● **What this task involves**: Please copy every line from the records below that contains the string "okayode".

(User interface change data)
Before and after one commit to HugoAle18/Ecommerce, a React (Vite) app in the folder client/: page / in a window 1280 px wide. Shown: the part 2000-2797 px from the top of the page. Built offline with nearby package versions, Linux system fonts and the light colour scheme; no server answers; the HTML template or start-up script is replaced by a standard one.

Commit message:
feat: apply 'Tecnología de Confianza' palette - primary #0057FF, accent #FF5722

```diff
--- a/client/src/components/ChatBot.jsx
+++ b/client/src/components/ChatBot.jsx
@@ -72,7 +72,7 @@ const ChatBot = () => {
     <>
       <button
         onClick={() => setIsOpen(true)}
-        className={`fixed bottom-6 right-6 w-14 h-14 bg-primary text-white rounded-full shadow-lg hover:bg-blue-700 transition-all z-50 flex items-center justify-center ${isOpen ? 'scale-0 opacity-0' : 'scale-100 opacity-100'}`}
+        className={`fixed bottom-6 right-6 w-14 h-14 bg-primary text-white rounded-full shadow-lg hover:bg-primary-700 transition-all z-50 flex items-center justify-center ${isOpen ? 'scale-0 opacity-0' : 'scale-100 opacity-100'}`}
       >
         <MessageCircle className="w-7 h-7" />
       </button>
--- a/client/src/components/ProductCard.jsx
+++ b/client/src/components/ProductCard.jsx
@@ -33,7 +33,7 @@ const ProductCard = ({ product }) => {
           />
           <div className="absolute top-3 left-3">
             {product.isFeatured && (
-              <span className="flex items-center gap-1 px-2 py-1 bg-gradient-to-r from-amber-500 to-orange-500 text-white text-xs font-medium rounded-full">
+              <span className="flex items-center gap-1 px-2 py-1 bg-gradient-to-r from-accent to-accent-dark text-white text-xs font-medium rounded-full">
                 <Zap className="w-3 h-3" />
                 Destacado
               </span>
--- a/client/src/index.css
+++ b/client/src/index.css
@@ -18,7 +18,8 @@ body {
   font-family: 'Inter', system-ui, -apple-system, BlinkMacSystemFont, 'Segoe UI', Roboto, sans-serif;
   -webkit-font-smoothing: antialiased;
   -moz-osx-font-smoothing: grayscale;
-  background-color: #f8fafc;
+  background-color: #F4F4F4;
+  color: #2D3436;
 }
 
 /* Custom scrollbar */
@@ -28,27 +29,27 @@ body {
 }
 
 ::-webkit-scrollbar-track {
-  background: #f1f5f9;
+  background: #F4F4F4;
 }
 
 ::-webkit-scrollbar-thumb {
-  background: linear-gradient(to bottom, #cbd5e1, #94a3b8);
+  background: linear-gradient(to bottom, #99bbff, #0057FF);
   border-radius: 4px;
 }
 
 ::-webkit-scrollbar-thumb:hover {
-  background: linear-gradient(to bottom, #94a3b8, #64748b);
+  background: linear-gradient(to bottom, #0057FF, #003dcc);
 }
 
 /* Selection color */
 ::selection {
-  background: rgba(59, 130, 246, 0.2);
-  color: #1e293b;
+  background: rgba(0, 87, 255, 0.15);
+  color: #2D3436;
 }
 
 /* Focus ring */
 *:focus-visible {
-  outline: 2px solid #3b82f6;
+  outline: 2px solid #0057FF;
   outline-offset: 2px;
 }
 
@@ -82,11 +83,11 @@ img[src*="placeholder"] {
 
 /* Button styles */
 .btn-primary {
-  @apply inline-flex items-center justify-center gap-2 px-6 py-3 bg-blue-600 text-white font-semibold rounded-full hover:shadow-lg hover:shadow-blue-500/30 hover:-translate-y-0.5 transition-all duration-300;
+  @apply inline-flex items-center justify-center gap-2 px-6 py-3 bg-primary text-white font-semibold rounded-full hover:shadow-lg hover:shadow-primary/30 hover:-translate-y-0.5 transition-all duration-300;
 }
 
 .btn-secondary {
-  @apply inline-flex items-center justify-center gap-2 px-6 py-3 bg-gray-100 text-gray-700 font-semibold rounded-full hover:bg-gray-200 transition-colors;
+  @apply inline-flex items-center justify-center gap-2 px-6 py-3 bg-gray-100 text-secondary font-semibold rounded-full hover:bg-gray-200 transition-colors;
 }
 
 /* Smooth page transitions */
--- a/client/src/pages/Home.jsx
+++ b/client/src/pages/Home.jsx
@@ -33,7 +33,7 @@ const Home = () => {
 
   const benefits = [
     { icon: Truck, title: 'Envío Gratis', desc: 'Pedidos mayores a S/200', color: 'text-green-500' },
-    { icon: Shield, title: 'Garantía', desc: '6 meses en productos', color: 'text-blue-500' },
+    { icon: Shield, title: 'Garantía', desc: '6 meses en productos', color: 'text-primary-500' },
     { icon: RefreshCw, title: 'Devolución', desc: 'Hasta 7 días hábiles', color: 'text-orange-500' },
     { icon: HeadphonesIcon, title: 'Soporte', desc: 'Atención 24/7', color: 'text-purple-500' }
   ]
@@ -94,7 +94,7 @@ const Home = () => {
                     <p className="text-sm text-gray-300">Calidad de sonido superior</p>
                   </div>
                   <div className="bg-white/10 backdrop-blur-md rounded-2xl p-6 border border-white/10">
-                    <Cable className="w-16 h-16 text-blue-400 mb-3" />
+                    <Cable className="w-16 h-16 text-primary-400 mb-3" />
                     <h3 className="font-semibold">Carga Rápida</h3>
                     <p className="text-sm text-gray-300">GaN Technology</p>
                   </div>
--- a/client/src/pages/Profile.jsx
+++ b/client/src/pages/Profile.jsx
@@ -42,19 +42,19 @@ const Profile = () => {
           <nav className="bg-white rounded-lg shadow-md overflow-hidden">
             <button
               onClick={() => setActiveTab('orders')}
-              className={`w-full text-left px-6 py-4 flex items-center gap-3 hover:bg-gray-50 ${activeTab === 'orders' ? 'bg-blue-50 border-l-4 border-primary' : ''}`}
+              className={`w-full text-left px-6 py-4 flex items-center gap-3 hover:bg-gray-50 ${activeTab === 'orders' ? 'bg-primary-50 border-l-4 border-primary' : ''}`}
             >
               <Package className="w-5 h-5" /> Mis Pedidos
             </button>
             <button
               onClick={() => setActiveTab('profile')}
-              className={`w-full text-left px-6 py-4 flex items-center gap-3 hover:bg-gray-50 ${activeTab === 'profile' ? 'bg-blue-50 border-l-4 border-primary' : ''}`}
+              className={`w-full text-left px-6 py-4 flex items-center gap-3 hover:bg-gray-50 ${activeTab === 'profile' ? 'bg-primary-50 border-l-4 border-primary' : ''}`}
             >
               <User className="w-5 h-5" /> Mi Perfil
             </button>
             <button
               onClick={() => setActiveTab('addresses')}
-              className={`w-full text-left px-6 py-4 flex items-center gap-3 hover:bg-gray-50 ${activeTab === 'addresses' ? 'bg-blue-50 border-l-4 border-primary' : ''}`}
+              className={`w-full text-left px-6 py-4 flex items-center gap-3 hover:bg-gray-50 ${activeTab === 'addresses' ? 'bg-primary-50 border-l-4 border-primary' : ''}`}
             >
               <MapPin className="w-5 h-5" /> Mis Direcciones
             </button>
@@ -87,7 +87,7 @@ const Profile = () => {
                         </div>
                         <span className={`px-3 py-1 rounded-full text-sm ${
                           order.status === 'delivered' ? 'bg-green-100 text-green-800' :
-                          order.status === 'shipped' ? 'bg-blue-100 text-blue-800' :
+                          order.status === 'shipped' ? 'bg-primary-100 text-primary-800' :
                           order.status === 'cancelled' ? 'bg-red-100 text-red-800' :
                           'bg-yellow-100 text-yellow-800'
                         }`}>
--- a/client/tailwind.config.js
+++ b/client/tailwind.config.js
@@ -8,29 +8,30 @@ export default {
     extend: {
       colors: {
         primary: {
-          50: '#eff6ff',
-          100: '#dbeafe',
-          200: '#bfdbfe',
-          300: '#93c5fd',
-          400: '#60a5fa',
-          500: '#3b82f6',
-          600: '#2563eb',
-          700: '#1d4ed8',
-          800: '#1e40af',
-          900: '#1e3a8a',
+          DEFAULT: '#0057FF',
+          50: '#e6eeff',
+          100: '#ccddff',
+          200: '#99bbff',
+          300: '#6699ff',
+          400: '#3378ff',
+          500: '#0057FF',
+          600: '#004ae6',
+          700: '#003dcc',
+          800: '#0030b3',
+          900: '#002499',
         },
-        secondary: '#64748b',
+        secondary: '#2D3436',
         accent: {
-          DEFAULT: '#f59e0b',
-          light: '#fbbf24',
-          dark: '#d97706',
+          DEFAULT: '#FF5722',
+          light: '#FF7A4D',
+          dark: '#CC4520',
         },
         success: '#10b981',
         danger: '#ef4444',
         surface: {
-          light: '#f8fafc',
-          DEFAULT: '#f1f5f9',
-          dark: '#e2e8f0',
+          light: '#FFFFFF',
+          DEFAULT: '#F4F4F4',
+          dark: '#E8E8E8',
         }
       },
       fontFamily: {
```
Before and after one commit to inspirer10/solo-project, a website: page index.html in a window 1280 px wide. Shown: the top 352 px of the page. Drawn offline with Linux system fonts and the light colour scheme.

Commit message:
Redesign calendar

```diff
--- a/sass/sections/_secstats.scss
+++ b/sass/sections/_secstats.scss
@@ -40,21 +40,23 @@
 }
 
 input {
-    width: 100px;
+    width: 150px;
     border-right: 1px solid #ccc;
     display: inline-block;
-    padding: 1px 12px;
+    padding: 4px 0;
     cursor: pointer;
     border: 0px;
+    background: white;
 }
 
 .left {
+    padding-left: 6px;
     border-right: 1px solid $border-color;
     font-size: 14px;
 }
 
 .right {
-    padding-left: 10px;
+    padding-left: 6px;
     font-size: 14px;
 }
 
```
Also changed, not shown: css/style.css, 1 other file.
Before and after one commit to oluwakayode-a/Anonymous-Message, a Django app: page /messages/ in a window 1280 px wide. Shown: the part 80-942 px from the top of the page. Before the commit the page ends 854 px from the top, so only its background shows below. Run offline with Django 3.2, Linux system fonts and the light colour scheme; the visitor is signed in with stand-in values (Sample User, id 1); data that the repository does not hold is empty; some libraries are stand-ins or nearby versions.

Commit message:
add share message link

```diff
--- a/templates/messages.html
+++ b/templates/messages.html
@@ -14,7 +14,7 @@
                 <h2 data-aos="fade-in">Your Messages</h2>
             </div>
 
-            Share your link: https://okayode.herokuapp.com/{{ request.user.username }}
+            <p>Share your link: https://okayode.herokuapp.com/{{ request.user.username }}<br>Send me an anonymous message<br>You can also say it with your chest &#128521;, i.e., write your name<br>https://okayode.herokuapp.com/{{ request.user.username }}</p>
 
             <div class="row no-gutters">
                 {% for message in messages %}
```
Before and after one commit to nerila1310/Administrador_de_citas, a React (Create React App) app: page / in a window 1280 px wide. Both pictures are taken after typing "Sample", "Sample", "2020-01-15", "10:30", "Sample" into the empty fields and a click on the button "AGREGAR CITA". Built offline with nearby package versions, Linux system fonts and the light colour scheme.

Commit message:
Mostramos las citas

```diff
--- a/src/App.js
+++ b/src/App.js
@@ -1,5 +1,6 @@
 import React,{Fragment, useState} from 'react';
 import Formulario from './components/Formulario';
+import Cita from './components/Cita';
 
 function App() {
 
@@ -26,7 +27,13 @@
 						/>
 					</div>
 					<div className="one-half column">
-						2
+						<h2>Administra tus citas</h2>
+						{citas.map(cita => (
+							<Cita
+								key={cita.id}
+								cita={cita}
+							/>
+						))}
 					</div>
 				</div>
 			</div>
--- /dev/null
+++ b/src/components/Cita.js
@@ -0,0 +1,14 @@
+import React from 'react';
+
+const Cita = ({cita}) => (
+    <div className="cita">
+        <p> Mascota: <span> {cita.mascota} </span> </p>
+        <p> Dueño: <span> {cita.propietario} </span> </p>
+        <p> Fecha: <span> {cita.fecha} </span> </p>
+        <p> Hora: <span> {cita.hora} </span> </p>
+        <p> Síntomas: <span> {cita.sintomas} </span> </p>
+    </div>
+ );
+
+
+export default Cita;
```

● **Solution to this exercise**:
-            Share your link: https://okayode.herokuapp.com/{{ request.user.username }}
+            <p>Share your link: https://okayode.herokuapp.com/{{ request.user.username }}<br>Send me an anonymous message<br>You can also say it with your chest &#128521;, i.e., write your name<br>https://okayode.herokuapp.com/{{ request.user.username }}</p>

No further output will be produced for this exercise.